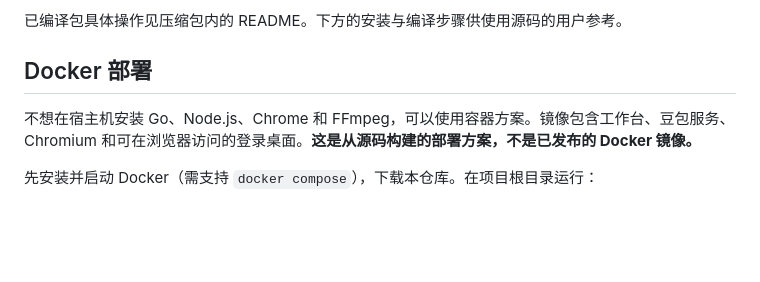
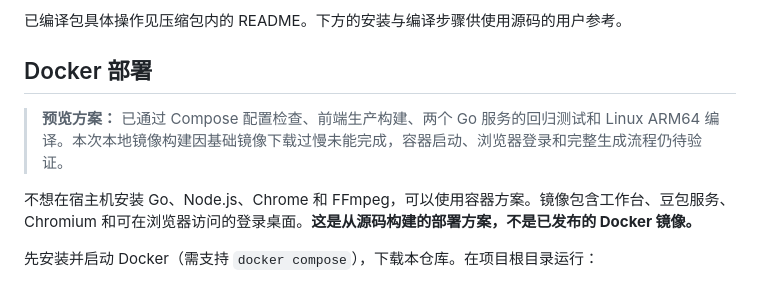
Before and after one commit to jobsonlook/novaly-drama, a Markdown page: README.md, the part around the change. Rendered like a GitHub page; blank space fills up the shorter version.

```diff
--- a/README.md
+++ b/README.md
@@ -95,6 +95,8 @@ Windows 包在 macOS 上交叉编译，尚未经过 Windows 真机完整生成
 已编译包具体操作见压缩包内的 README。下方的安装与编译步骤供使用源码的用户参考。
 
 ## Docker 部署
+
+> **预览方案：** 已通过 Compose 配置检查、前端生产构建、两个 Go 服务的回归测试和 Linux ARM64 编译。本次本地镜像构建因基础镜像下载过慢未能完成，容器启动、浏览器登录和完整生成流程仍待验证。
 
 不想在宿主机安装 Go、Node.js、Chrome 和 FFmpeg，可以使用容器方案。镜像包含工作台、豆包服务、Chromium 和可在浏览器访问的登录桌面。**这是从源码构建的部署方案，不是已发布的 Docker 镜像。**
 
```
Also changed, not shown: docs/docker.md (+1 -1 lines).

--

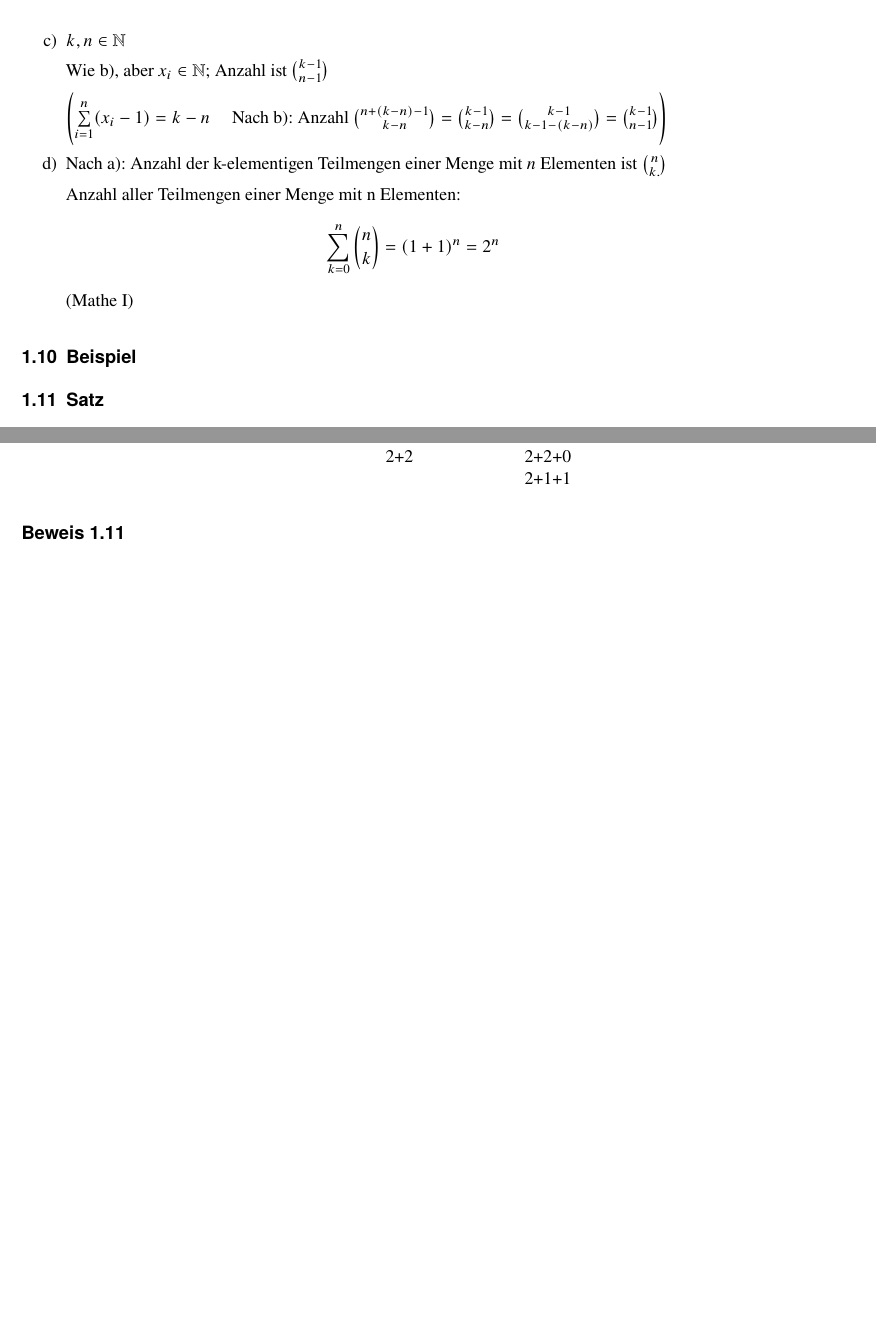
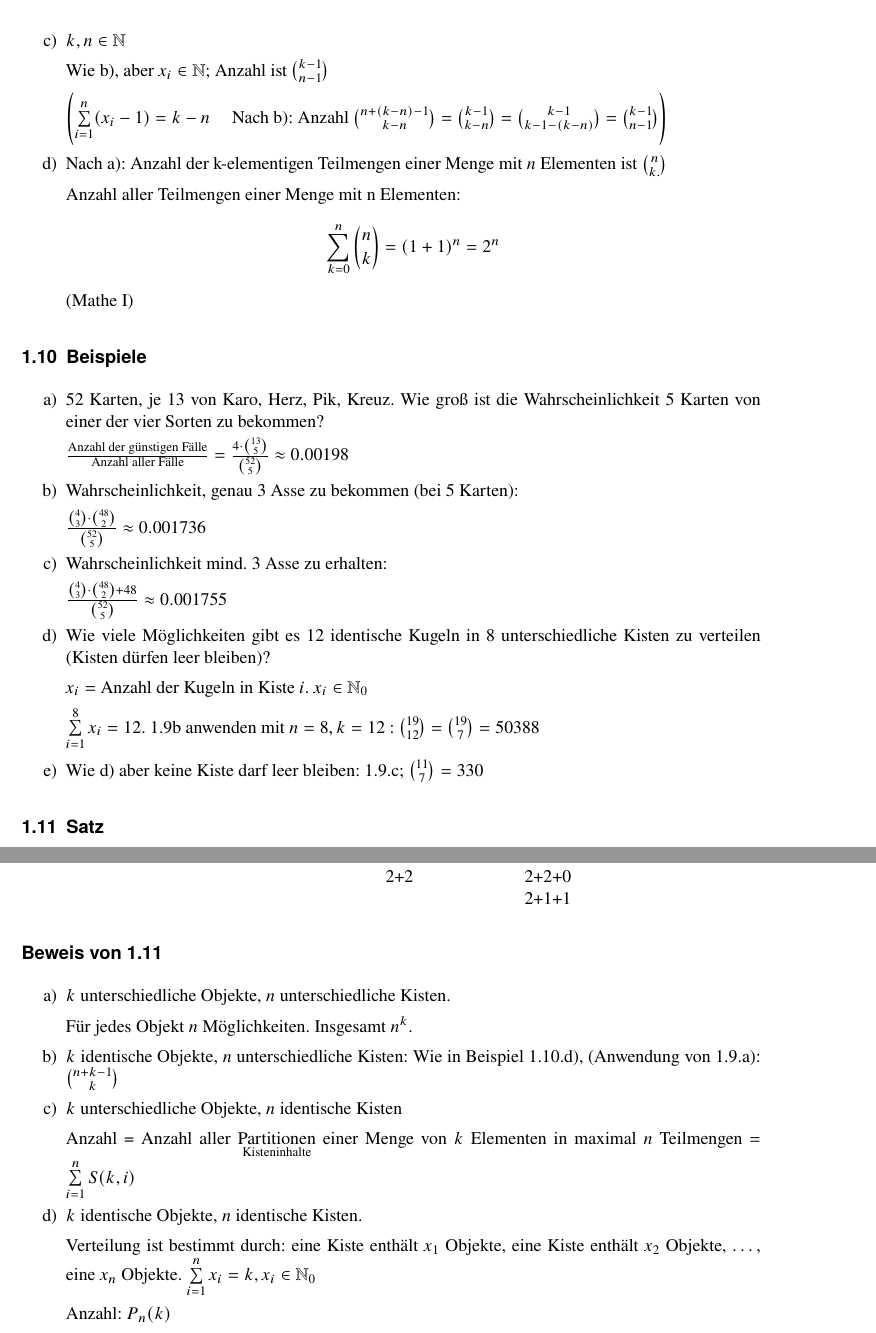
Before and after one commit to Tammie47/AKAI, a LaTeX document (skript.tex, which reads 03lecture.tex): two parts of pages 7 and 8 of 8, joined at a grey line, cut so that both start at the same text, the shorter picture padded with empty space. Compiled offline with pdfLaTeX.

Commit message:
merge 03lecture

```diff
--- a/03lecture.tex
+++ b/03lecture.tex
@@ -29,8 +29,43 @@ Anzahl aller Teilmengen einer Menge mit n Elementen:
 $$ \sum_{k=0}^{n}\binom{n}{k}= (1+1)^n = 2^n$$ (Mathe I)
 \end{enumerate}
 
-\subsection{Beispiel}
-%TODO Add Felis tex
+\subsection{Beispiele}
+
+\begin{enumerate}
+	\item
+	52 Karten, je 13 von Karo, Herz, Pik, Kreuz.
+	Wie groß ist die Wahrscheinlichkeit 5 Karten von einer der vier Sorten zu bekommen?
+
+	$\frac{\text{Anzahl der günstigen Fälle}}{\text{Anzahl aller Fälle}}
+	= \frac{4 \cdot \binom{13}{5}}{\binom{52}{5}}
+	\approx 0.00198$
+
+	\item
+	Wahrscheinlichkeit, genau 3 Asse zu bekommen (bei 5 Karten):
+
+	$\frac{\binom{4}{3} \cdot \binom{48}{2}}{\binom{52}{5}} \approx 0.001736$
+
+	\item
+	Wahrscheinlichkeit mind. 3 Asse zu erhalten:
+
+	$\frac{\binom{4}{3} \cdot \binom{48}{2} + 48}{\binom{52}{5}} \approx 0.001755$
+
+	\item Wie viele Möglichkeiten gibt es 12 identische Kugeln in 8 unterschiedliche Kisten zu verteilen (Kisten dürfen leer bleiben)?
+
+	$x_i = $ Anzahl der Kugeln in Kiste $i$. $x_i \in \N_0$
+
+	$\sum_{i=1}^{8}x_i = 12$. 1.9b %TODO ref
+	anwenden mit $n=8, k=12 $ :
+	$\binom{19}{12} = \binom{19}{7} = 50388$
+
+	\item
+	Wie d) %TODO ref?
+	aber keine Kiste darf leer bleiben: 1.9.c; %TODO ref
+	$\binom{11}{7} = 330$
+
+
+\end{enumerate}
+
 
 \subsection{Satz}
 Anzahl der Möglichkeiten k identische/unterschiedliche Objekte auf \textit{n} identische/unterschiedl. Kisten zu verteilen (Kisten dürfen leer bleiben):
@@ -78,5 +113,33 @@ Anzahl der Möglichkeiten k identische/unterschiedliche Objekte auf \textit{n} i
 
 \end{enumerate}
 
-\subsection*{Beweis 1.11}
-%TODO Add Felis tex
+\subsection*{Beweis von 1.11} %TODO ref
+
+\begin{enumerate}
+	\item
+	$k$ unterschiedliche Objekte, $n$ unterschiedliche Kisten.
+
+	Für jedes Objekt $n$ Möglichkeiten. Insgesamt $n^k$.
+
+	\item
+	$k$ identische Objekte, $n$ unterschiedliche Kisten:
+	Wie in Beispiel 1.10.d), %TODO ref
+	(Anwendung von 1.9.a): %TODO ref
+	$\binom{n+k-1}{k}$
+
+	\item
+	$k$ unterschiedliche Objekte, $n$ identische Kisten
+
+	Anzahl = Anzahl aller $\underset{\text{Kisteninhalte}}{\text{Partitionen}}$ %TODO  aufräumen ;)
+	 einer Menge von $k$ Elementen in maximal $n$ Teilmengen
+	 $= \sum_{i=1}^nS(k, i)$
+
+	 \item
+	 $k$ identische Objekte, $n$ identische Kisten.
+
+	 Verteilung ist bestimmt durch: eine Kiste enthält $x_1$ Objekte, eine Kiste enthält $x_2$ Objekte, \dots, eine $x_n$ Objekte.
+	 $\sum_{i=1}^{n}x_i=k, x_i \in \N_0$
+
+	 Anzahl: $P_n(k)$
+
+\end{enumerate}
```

---

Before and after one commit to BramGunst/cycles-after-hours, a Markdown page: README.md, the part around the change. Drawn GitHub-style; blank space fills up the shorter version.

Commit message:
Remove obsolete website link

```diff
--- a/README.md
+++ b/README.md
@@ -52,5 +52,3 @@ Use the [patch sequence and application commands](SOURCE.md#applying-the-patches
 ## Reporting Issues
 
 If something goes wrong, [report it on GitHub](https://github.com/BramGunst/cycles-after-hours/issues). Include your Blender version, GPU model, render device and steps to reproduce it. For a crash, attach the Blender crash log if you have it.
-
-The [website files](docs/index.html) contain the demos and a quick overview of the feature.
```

### Directions
Which lines in the records above contain the string "README"? Copy them.

### Exercise result
Before and after one commit to jobsonlook/novaly-drama, a Markdown page: README.md, the part around the change. Rendered like a GitHub page; blank space fills up the shorter version.
--- a/README.md
+++ b/README.md
 已编译包具体操作见压缩包内的 README。下方的安装与编译步骤供使用源码的用户参考。
Before and after one commit to BramGunst/cycles-after-hours, a Markdown page: README.md, the part around the change. Drawn GitHub-style; blank space fills up the shorter version.
--- a/README.md
+++ b/README.md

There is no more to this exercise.